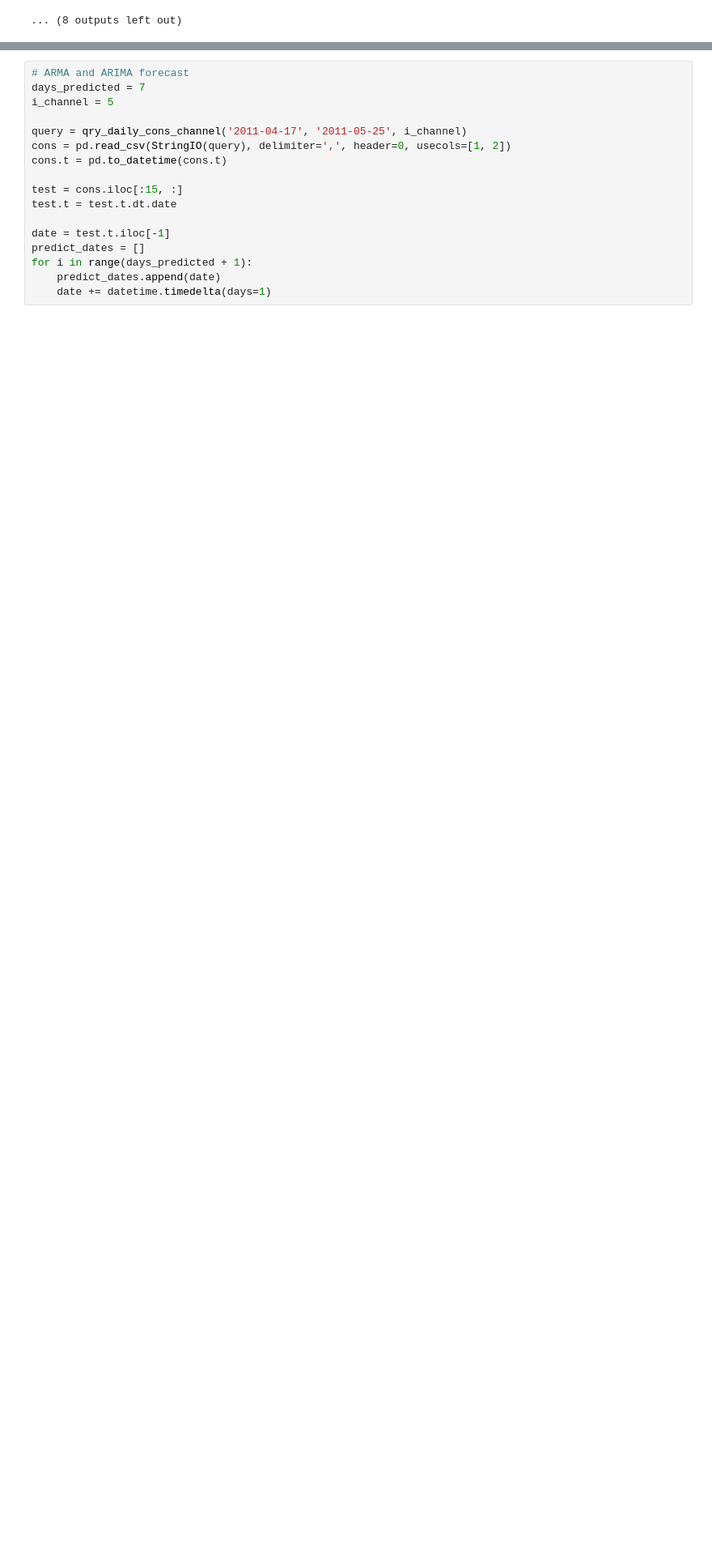
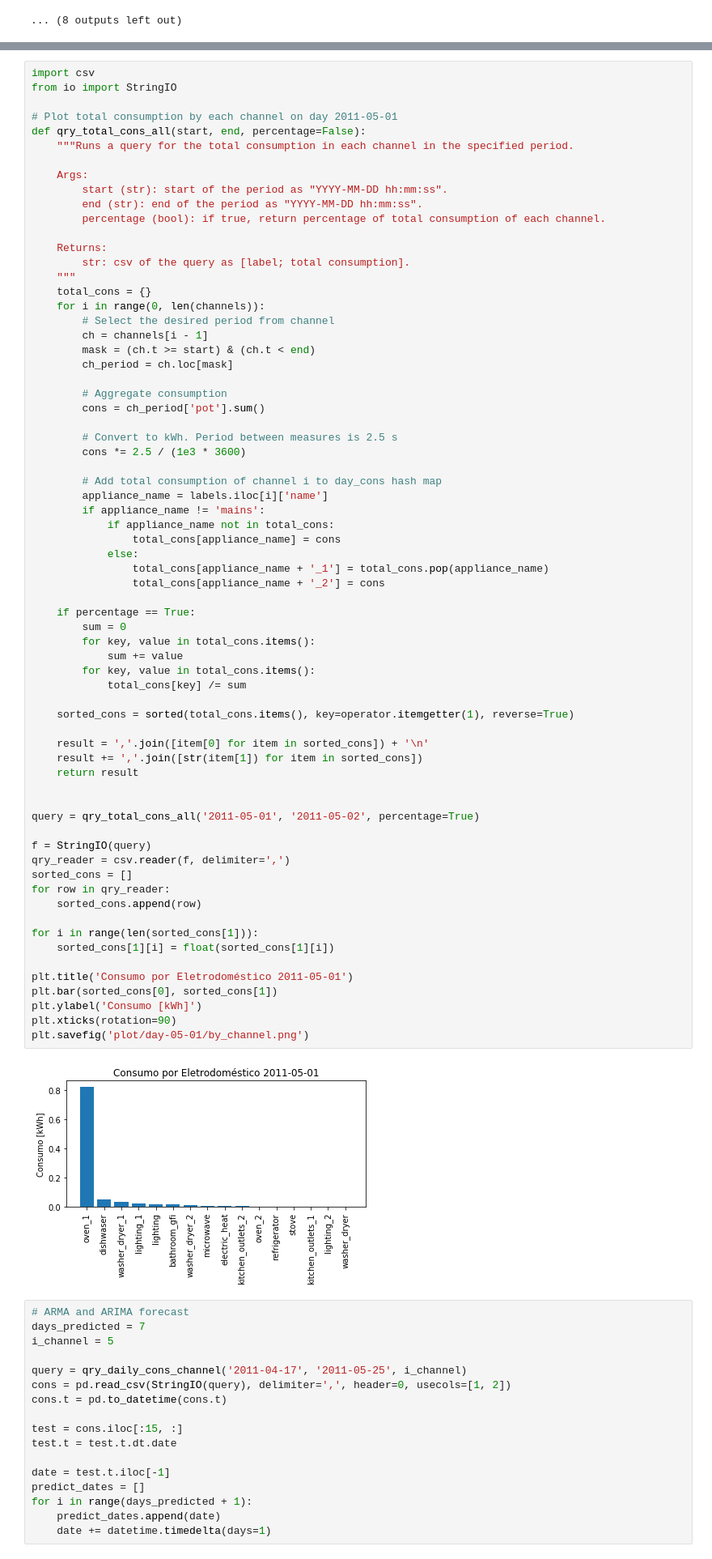
Before and after one commit to tiagoyukio12/TCC-2019, a Jupyter notebook: predicao/predicao.ipynb, the cells around one changed output, grey strips where cells are left out. Shown at 81% size. Drawn from its saved outputs; the diff is of its cells as text; blank space fills up the shorter version.

Commit message:
Add query for total consumption of each channel

```diff
--- a/predicao/predicao.ipynb
+++ b/predicao/predicao.ipynb
@@ -185,3 +158,73 @@ plt.savefig('plot/day-05-01/by_channel.png')
+# %%
+import csv
+from io import StringIO
+
+# Plot total consumption by each channel on day 2011-05-01
+def qry_total_cons_all(start, end, percentage=False):
+    """Runs a query for the total consumption in each channel in the specified period.
+
+    Args:
+        start (str): start of the period as "YYYY-MM-DD hh:mm:ss".
+        end (str): end of the period as "YYYY-MM-DD hh:mm:ss".
+        percentage (bool): if true, return percentage of total consumption of each channel.
+
+    Returns:
+        str: csv of the query as [label; total consumption].
+    """
+    total_cons = {}
+    for i in range(0, len(channels)):
+        # Select the desired period from channel
+        ch = channels[i - 1]
+        mask = (ch.t >= start) & (ch.t < end)
+        ch_period = ch.loc[mask]
+
+        # Aggregate consumption
+        cons = ch_period['pot'].sum()
+
+        # Convert to kWh. Period between measures is 2.5 s
+        cons *= 2.5 / (1e3 * 3600)
+
+        # Add total consumption of channel i to day_cons hash map
+        appliance_name = labels.iloc[i]['name']
+        if appliance_name != 'mains':
+            if appliance_name not in total_cons:
+                total_cons[appliance_name] = cons
+            else:
+                total_cons[appliance_name + '_1'] = total_cons.pop(appliance_name)
+                total_cons[appliance_name + '_2'] = cons
+
+    if percentage == True:
+        sum = 0
+        for key, value in total_cons.items():
+            sum += value
+        for key, value in total_cons.items():
+            total_cons[key] /= sum
+
+    sorted_cons = sorted(total_cons.items(), key=operator.itemgetter(1), reverse=True)
+
+    result = ','.join([item[0] for item in sorted_cons]) + '\n'
+    result += ','.join([str(item[1]) for item in sorted_cons])
+    return result
+
+
+query = qry_total_cons_all('2011-05-01', '2011-05-02', percentage=True)
+
+f = StringIO(query)
+qry_reader = csv.reader(f, delimiter=',')
+sorted_cons = []
+for row in qry_reader:
+    sorted_cons.append(row)
+
+for i in range(len(sorted_cons[1])):
+    sorted_cons[1][i] = float(sorted_cons[1][i])
+
+plt.title('Consumo por Eletrodoméstico 2011-05-01')
+plt.bar(sorted_cons[0], sorted_cons[1])
+plt.ylabel('Consumo [kWh]')
+plt.xticks(rotation=90)
+plt.savefig('plot/day-05-01/by_channel.png')
+# %% [output]
+[figure, added]
 # %%
 # ARMA and ARIMA forecast
 days_predicted = 7
```
Also changed, not shown: parts of 1 cell of this notebook.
● ● ● ● ●
- [EXERCISE OBJECTIVE] Without the pictures, reproduce the entries exactly.

- [OUTPUT OF THE EXERCISE]
Before and after one commit to tiagoyukio12/TCC-2019, a Jupyter notebook: predicao/predicao.ipynb, the cells around one changed output, grey strips where cells are left out. Shown at 81% size. Drawn from its saved outputs; the diff is of its cells as text; blank space fills up the shorter version.

Commit message:
Add query for total consumption of each channel

```diff
--- a/predicao/predicao.ipynb
+++ b/predicao/predicao.ipynb
@@ -185,3 +158,73 @@ plt.savefig('plot/day-05-01/by_channel.png')
+# %%
+import csv
+from io import StringIO
+
+# Plot total consumption by each channel on day 2011-05-01
+def qry_total_cons_all(start, end, percentage=False):
+    """Runs a query for the total consumption in each channel in the specified period.
+
+    Args:
+        start (str): start of the period as "YYYY-MM-DD hh:mm:ss".
+        end (str): end of the period as "YYYY-MM-DD hh:mm:ss".
+        percentage (bool): if true, return percentage of total consumption of each channel.
+
+    Returns:
+        str: csv of the query as [label; total consumption].
+    """
+    total_cons = {}
+    for i in range(0, len(channels)):
+        # Select the desired period from channel
+        ch = channels[i - 1]
+        mask = (ch.t >= start) & (ch.t < end)
+        ch_period = ch.loc[mask]
+
+        # Aggregate consumption
+        cons = ch_period['pot'].sum()
+
+        # Convert to kWh. Period between measures is 2.5 s
+        cons *= 2.5 / (1e3 * 3600)
+
+        # Add total consumption of channel i to day_cons hash map
+        appliance_name = labels.iloc[i]['name']
+        if appliance_name != 'mains':
+            if appliance_name not in total_cons:
+                total_cons[appliance_name] = cons
+            else:
+                total_cons[appliance_name + '_1'] = total_cons.pop(appliance_name)
+                total_cons[appliance_name + '_2'] = cons
+
+    if percentage == True:
+        sum = 0
+        for key, value in total_cons.items():
+            sum += value
+        for key, value in total_cons.items():
+            total_cons[key] /= sum
+
+    sorted_cons = sorted(total_cons.items(), key=operator.itemgetter(1), reverse=True)
+
+    result = ','.join([item[0] for item in sorted_cons]) + '\n'
+    result += ','.join([str(item[1]) for item in sorted_cons])
+    return result
+
+
+query = qry_total_cons_all('2011-05-01', '2011-05-02', percentage=True)
+
+f = StringIO(query)
+qry_reader = csv.reader(f, delimiter=',')
+sorted_cons = []
+for row in qry_reader:
+    sorted_cons.append(row)
+
+for i in range(len(sorted_cons[1])):
+    sorted_cons[1][i] = float(sorted_cons[1][i])
+
+plt.title('Consumo por Eletrodoméstico 2011-05-01')
+plt.bar(sorted_cons[0], sorted_cons[1])
+plt.ylabel('Consumo [kWh]')
+plt.xticks(rotation=90)
+plt.savefig('plot/day-05-01/by_channel.png')
+# %% [output]
+[figure, added]
 # %%
 # ARMA and ARIMA forecast
 days_predicted = 7
```
Also changed, not shown: parts of 1 cell of this notebook.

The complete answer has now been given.